A programming system called LISP (for LISt Processor) has been developed for the IBM 704 computer by the Artificial Intelligence group at M.I.T. The system was designed to facilitate experiments with a proposed system called the Advice Taker, whereby a machine could be instructed to handle declarative as well as imperative sentences and could exhibit(More)
Knowledge Interchange Format (KIF) is a computer-oriented language for the interchange of knowledge among disparate programs. It has declarative semantics (i.e. the meaning of expressions in the representation can be understood without appeal to an interpreter for manipulating those expressions); it is logically comprehensive (i.e. it provides for the(More)
These notes discuss formalizing contexts as first class objects. The basic relation is ist(c, p). It asserts that the proposition p is true in the context c. The most important formulas relate the propositions true in different contexts. Introducing contexts as formal objects will permit axiomatizations in limited contexts to be expanded to transcend the(More)

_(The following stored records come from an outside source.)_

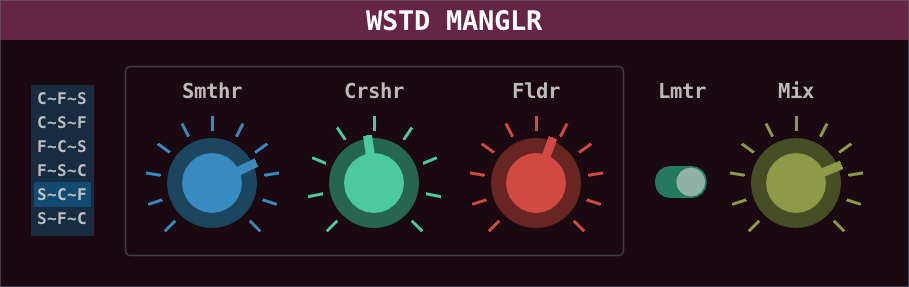
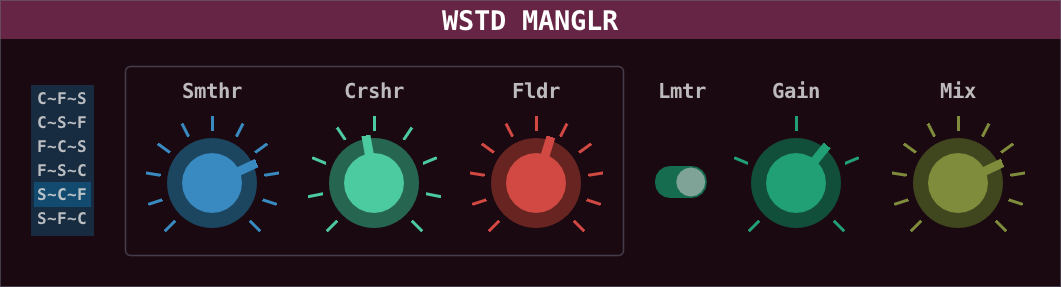
add gain control; use parameter enum; bump version

diff --git a/override/HeavyDPF_WSTD_MANGLR_UI.cpp b/override/HeavyDPF_WSTD_MANGLR_UI.cpp
@@ -10,10 +10,21 @@
 START_NAMESPACE_DISTRHO
 
 // --------------------------------------------------------------------------------------------------------------------
+enum HeavyParams {
+    CRSHR,
+    FLDR,
+    GAIN,
+    LMTR,
+    MIX,
+    SMTHR,
+    SQNC,
+};
+
 class ImGuiPluginUI : public UI
 {
     int fcrshr = 512;
     float ffldr = 1.0f;
+    float fgain = 0.0f;
     bool flmtr = 1.0f != 0.0f;
     float fmix = 50.0f;
     float fsmthr = 1.0f;
@@ -62,22 +73,25 @@ protected:
     void parameterChanged(uint32_t index, float value) override
     {
         switch (index) {
-            case 0:
+            case CRSHR:
                 fcrshr = value;
                 break;
-            case 1:
+            case FLDR:
                 ffldr = value;
                 break;
-            case 2:
+            case GAIN:
+                fgain = value;
+                break;
+            case LMTR:
                 flmtr = value != 0.0f;
                 break;
-            case 3:
+            case MIX:
                 fmix = value;
                 break;
-            case 4:
+            case SMTHR:
                 fsmthr = value;
                 break;
-            case 5:
+            case SQNC:
                 fsqnc = value;
                 break;
 
@@ -104,11 +118,11 @@ protected:
         {
             if (ImGui::IsItemActivated())
             {
-                editParameter(0, true);
+                editParameter(CRSHR, true);
                 if (ImGui::IsMouseDoubleClicked(0))
                     fcrshr = 512;
             }
-            setParameterValue(0, fcrshr);
+            setParameterValue(CRSHR, fcrshr);
         }
         ImGui::PopStyleColor(2);
         ImGui::SameLine();
@@ -128,11 +142,11 @@ protected:
         {
             if (ImGui::IsItemActivated())
             {
-                editParameter(1, true);
+                editParameter(FLDR, true);
                 if (ImGui::IsMouseDoubleClicked(0))
                     ffldr = 1.0f;
             }
-            setParameterValue(1, ffldr);
+            setParameterValue(FLDR, ffldr);
         }
         ImGui::PopStyleColor(2);
         ImGui::SameLine();
@@ -152,11 +166,11 @@ protected:
         {
             if (ImGui::IsItemActivated())
             {
-                editParameter(4, true);
+                editParameter(SMTHR, true);
                 if (ImGui::IsMouseDoubleClicked(0))
                     fsmthr = 1.0f;
             }
-            setParameterValue(4, fsmthr);
+            setParameterValue(SMTHR, fsmthr);
         }
         ImGui::SameLine();
     }
@@ -186,13 +200,15 @@ protected:
         ImFont* titleBarFont = io.Fonts->Fonts[2];
         ImFont* mediumFont = io.Fonts->Fonts[3];
 
-        auto intense = 20.0f / 5.0f;
+        auto intense = (20.0f + (4.0f * fgain)) / 5.0f;
 
         auto SyncSw          = ColorBright(WhiteDr, intense);
         auto SyncGr          = ColorBright(Grey, intense);
         auto SyncGrHovered   = ColorBright(GreyBr, intense);
         auto SyncAct         = ColorBright(GreenDr, intense);
         auto SyncActHovered  = ColorBright(Green, intense);
+        auto GainActive      = ColorBright(Green, intense);
+        auto GainHovered     = ColorBright(GreenBr, intense);
         auto MixActive       = ColorMix(Green, Yellow, intense, fmix);
         auto MixHovered      = ColorMix(GreenBr, YellowBr, intense, fmix);
 
@@ -203,12 +219,14 @@ protected:
         auto crshstep = 8;
         auto elevstep = 0.1f;
         auto percstep = 1.0f;
+        auto dbstep   = 0.1f;
 
         if (io.KeyShift)
         {
             crshstep = 1;
             elevstep = 0.01f;
             percstep = 0.1f;
+            dbstep = 0.01f;
         }
 
         const char* sqnc_list[6] = {
@@ -249,8 +267,8 @@ protected:
                         if (ImGui::Selectable(sqnc_list[n], is_selected))
                         {
                             fsqnc = n;
-                            editParameter(5, true);
-                            setParameterValue(5, fsqnc);
+                            editParameter(SQNC, true);
+                            setParameterValue(SQNC, fsqnc);
                         }
                         if (is_selected)
                             ImGui::SetItemDefaultFocus();
@@ -340,11 +358,31 @@ protected:
                     {
                         if (ImGui::IsItemActivated())
                         {
-                            editParameter(2, true);
-                            setParameterValue(2, flmtr);
+                            editParameter(LMTR, true);
+                            setParameterValue(LMTR, flmtr);
                         }
                     }
                     ImGui::PopStyleColor(5);
+                }
+                ImGui::EndGroup();
+                ImGui::SameLine();
+
+                ImGui::BeginGroup();
+                {
+                    ImGui::PushStyleColor(ImGuiCol_ButtonActive,    (ImVec4)GainActive);
+                    ImGui::PushStyleColor(ImGuiCol_ButtonHovered,   (ImVec4)GainHovered);
+                    if (ImGuiKnobs::Knob(
+                        "Gain", &fgain, -20.0f, 0.0f, dbstep, "%.2fdB", ImGuiKnobVariant_SteppedTick, hundred, ImGuiKnob_Flags, 5))
+                    {
+                        if (ImGui::IsItemActivated())
+                        {
+                            editParameter(GAIN, true);
+                            if (ImGui::IsMouseDoubleClicked(0))
+                                fgain = 0.0f;
+                        }
+                        setParameterValue(GAIN, fgain);
+                    }
+                    ImGui::PopStyleColor(2);
                 }
                 ImGui::EndGroup();
                 ImGui::SameLine();
@@ -356,11 +394,11 @@ protected:
                 {
                     if (ImGui::IsItemActivated())
                     {
-                        editParameter(3, true);
+                        editParameter(MIX, true);
                         if (ImGui::IsMouseDoubleClicked(0))
                             fmix = 50.0f;
                     }
-                    setParameterValue(3, fmix);
+                    setParameterValue(MIX, fmix);
                 }
                 ImGui::PopStyleColor(2);
             }
@@ -368,12 +406,13 @@ protected:
 
             if (ImGui::IsItemDeactivated())
             {
-                editParameter(0, false);
-                editParameter(1, false);
-                editParameter(2, false);
-                editParameter(3, false);
-                editParameter(4, false);
-                editParameter(5, false);
+                editParameter(CRSHR, false);
+                editParameter(FLDR, false);
+                editParameter(GAIN, false);
+                editParameter(LMTR, false);
+                editParameter(MIX, false);
+                editParameter(SMTHR, false);
+                editParameter(SQNC, false);
             }
         }
         ImGui::End();
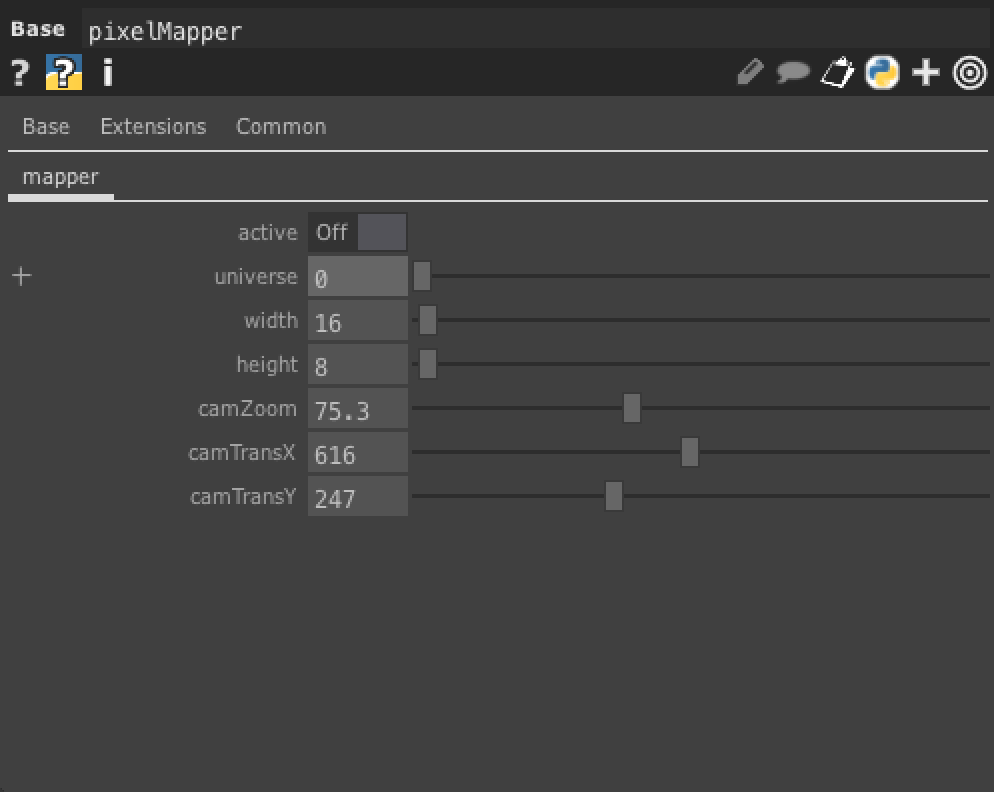
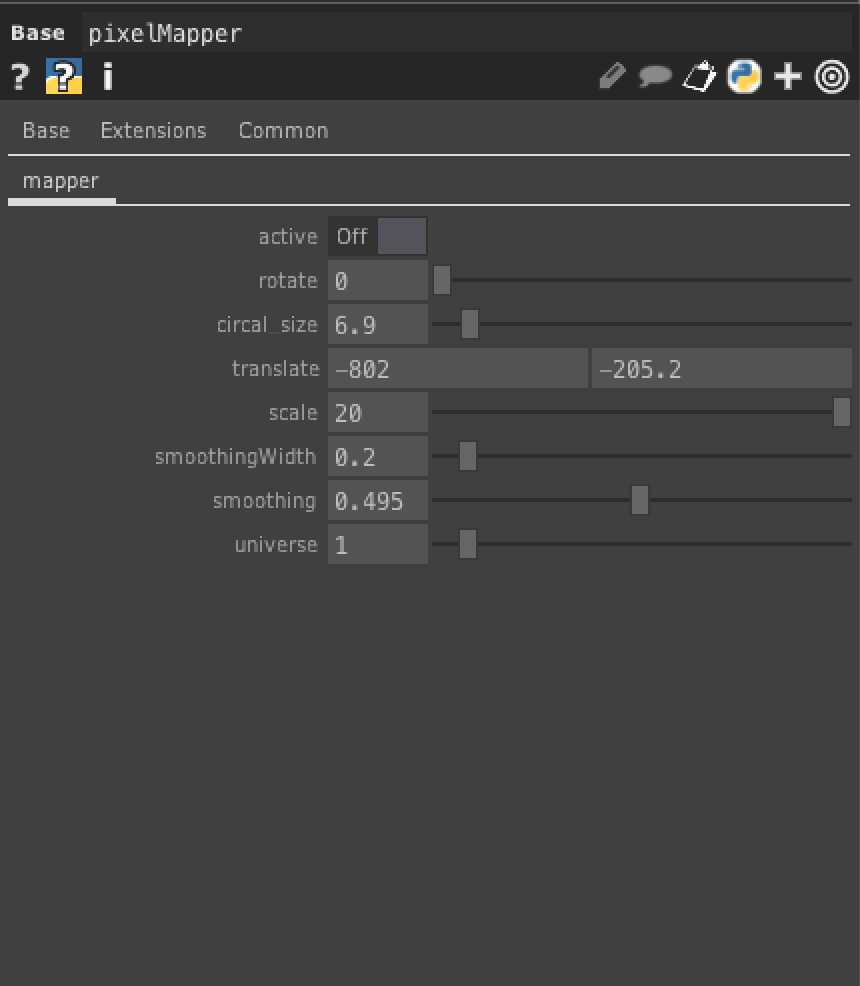
images and notes

diff --git a/tutorials/td_dmx.md b/tutorials/td_dmx.md
@@ -101,12 +101,13 @@ style="max-width: 600px;"
 />
 
 `active` - this turns the active sending of DMX on and off
-`universe` - this is the DMX universe that we want to use (more on this later)
-`width` - total width of input geometry
-`height` - total height of input geometry
-`camZoom`, `camTransX`, `camTransY` - move the preview camera around to see everything. these do not affect the LED mappings.
 
-The most important parameters here are `width` and `height`. For these, enter the total height and total width of geometry that you've imported.
+`universe` - this is the DMX universe that we want to use (more on this later)
+
+`scale`, `rotate`, `translate` - allow you to move your pixel points over your input video to get the correct mapping
+
+`smoothing` parameters - allows you to smooth the signal, so you don't get much of the jitters that come with video-LED processes
+
 
 
 ## Setting up the PixLite Controller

In this paper I shall discuss the prospects for a mathematical science of computation. In a mathematical science, it is possible to deduce from the basic assumptions, the important properties of the entities treated by the science. Thus, from Newton’s law of gravitation and his laws of motion, one can deduce that the planetary orbits obey Kepler’s laws.(More)
1 Workshop at which this work was first presented (Utrecht, June 22-24, 1994). For comments on this material, we are grateful to them and the other workshop participants, especially Austin have provided valuable feedback; and the comments, questions, and suggestions from the participants in the (eventually joint) UMass and Rutgers Correspondence Theory(More)
I had some strong reactions to Joe Weizenbaum's book, <i>Computer Power and Human Reason.</i> The book mentions some important concerns which are obscured by harsh and sometimes shrill accusations against the Artificial Intelligence research community. On the whole, it seems to me that the personal attacks distract and mislead the reader from more valuable(More)